- Exercise requirements -
For the material that follows, state the number of lines where "README" occurs, and add nothing.

★ ★ ★ ★ ★

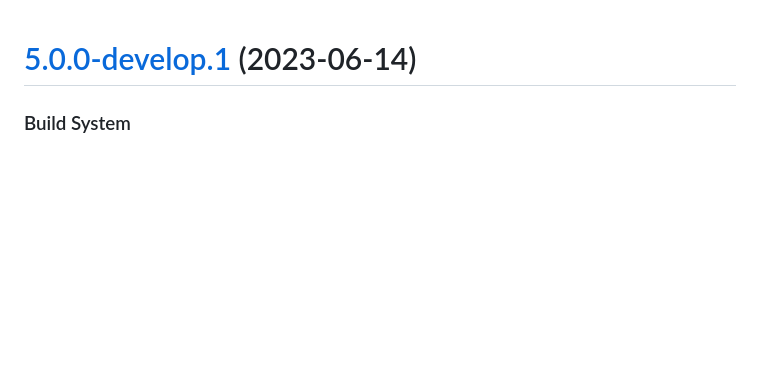
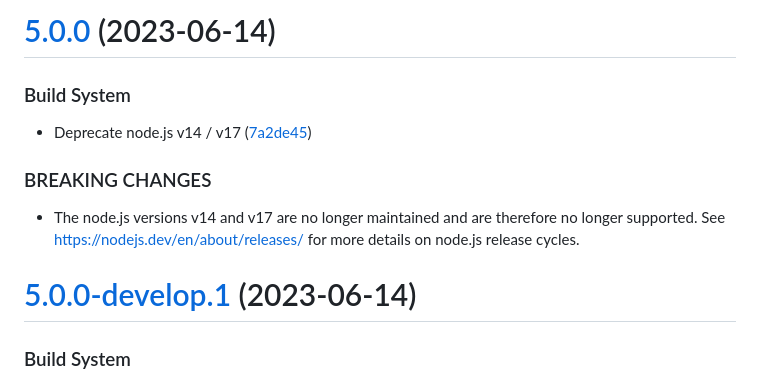
Before and after one commit to sebbo2002/ical-generator, a Markdown page: CHANGELOG.md, the part around the change. Rendered like a GitHub page; blank space fills up the shorter version.

Commit message:
chore(release): :bookmark: 5.0.0 [skip ci]
# [5.0.0](https://github.com/sebbo2002/ical-generator/compare/v4.1.0...v5.0.0) (2023-06-14)

### Build System

* Deprecate node.js v14 / v17 ([7a2de45](https://github.com/sebbo2002/ical-generator/commit/7a2de45c12f19a1ec441b3a004f4aa935efc197c))

### BREAKING CHANGES

* The node.js versions v14 and v17 are no longer maintained and are therefore no longer supported. See https://nodejs.dev/en/about/releases/ for more details on node.js release cycles.

```diff
--- a/CHANGELOG.md
+++ b/CHANGELOG.md
@@ -1,3 +1,15 @@
+# [5.0.0](https://github.com/sebbo2002/ical-generator/compare/v4.1.0...v5.0.0) (2023-06-14)
+
+
+### Build System
+
+* Deprecate node.js v14 / v17 ([7a2de45](https://github.com/sebbo2002/ical-generator/commit/7a2de45c12f19a1ec441b3a004f4aa935efc197c))
+
+
+### BREAKING CHANGES
+
+* The node.js versions v14 and v17 are no longer maintained and are therefore no longer supported. See https://nodejs.dev/en/about/releases/ for more details on node.js release cycles.
+
 # [5.0.0-develop.1](https://github.com/sebbo2002/ical-generator/compare/v4.1.0...v5.0.0-develop.1) (2023-06-14)
 
 
```
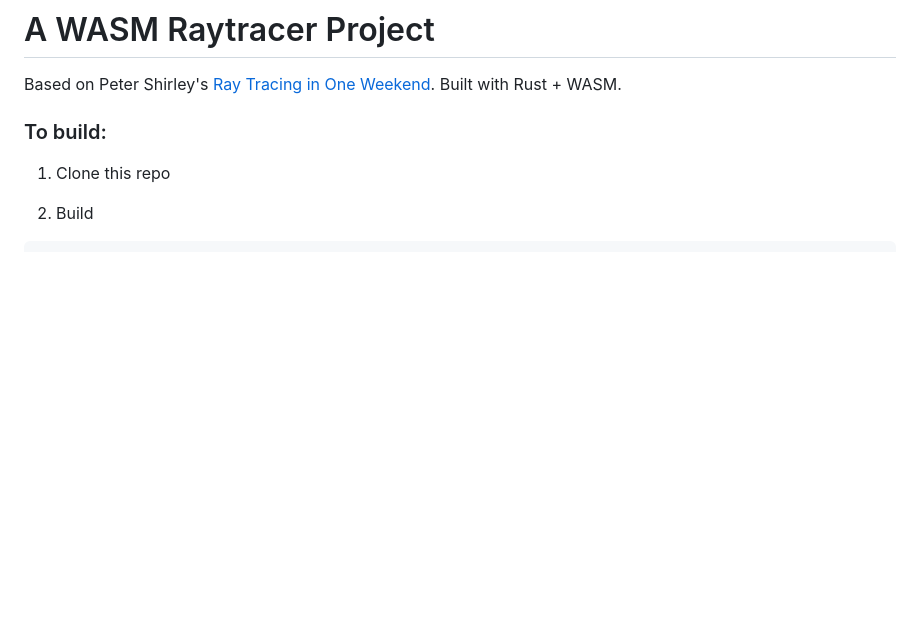
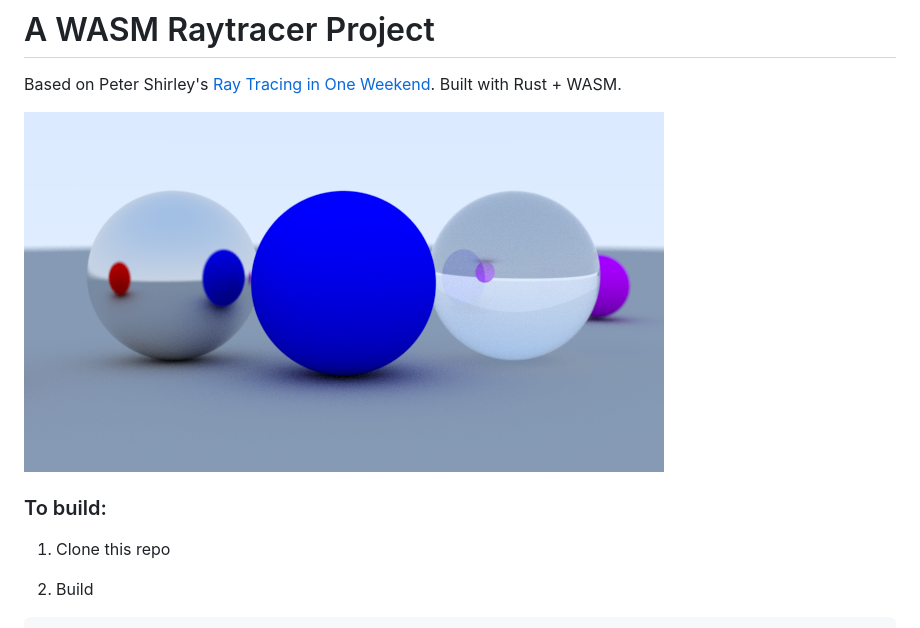
Before and after one commit to jgrazian/wasm-raytracer, a Markdown page: README.md, the part around the change. GitHub-like rendering; pictures changed too: example.png (added); blank space fills up the shorter version.

```diff
--- a/README.md
+++ b/README.md
@@ -2,6 +2,8 @@
 # A WASM Raytracer Project
 
 Based on Peter Shirley's [Ray Tracing in One Weekend](https://raytracing.github.io/books/RayTracingInOneWeekend.html). Built with Rust + WASM.
+
+![image](/example.png)
 
 ### To build:
 
```
Also changed, not shown: 7 other files.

★ ★ ★ ★ ★

- Solution -
3